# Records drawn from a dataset
::::::

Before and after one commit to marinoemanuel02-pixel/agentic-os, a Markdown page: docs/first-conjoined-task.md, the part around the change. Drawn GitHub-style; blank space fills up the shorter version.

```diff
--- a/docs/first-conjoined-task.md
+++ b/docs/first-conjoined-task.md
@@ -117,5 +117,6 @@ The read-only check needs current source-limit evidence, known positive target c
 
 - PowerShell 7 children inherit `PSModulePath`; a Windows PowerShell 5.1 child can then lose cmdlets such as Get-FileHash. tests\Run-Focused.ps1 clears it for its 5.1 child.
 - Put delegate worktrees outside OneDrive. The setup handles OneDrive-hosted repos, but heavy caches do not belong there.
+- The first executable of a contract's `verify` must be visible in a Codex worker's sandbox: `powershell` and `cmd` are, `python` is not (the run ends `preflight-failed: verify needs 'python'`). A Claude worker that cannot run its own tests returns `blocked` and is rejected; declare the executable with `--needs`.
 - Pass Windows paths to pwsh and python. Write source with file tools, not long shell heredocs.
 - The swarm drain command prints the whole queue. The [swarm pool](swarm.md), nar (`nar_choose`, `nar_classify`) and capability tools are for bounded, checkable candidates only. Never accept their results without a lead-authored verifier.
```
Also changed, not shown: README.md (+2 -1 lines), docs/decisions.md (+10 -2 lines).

::::::

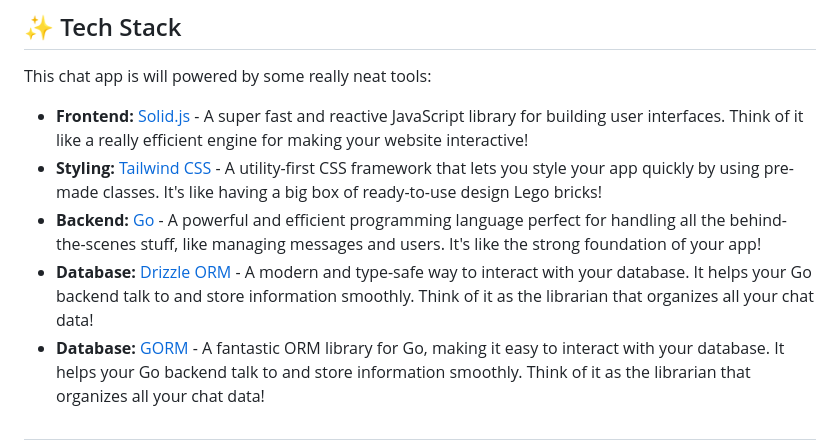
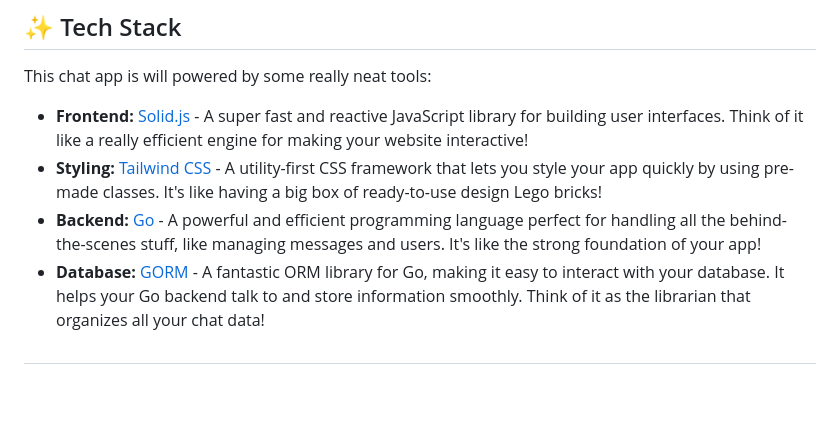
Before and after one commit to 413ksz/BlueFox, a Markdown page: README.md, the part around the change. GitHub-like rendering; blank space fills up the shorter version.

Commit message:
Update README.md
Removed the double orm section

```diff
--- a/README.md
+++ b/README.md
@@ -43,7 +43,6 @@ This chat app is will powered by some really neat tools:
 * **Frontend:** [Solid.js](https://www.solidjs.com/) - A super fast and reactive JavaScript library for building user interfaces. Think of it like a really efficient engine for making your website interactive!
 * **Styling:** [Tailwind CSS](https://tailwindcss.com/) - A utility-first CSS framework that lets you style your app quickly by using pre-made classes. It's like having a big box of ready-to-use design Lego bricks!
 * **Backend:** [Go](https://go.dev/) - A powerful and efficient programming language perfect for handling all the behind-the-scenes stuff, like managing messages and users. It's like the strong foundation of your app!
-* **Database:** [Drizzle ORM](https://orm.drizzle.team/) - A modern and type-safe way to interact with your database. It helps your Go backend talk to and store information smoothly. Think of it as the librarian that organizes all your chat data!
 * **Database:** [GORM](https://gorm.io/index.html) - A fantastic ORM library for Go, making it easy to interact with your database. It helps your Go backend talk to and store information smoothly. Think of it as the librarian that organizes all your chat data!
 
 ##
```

::::::

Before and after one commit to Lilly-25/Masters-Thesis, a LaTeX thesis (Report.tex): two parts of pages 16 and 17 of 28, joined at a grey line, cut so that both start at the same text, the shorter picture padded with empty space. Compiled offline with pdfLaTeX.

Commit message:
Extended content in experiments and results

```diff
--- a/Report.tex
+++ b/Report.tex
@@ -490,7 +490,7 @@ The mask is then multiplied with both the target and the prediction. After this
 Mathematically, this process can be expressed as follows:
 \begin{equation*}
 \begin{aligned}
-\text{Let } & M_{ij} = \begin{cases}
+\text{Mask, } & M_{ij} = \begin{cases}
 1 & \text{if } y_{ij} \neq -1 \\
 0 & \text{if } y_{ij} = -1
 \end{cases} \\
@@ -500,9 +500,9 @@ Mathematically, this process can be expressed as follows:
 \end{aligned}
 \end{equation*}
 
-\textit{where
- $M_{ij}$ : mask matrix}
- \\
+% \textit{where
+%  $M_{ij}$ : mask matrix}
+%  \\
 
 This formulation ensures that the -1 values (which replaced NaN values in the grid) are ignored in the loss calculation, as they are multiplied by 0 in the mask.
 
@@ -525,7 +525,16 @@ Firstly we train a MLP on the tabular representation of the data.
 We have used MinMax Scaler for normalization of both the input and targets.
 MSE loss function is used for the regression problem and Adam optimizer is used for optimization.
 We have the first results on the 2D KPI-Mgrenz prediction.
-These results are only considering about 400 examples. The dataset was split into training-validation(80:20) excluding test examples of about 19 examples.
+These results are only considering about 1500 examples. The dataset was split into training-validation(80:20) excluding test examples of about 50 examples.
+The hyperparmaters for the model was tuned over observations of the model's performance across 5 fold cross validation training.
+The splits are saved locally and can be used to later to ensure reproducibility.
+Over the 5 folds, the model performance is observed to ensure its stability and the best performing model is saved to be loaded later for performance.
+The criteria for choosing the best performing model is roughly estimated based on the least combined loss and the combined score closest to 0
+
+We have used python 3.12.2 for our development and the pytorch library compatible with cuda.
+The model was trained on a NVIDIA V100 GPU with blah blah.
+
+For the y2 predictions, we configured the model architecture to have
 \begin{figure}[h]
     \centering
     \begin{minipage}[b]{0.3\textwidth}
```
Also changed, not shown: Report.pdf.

::::::

# TASK GOAL
What lines in the entries above hold "README"? Copy every one.

# ANSWER TO THIS PROBLEM
Also changed, not shown: README.md (+2 -1 lines), docs/decisions.md (+10 -2 lines).
Before and after one commit to 413ksz/BlueFox, a Markdown page: README.md, the part around the change. GitHub-like rendering; blank space fills up the shorter version.
Update README.md
--- a/README.md
+++ b/README.md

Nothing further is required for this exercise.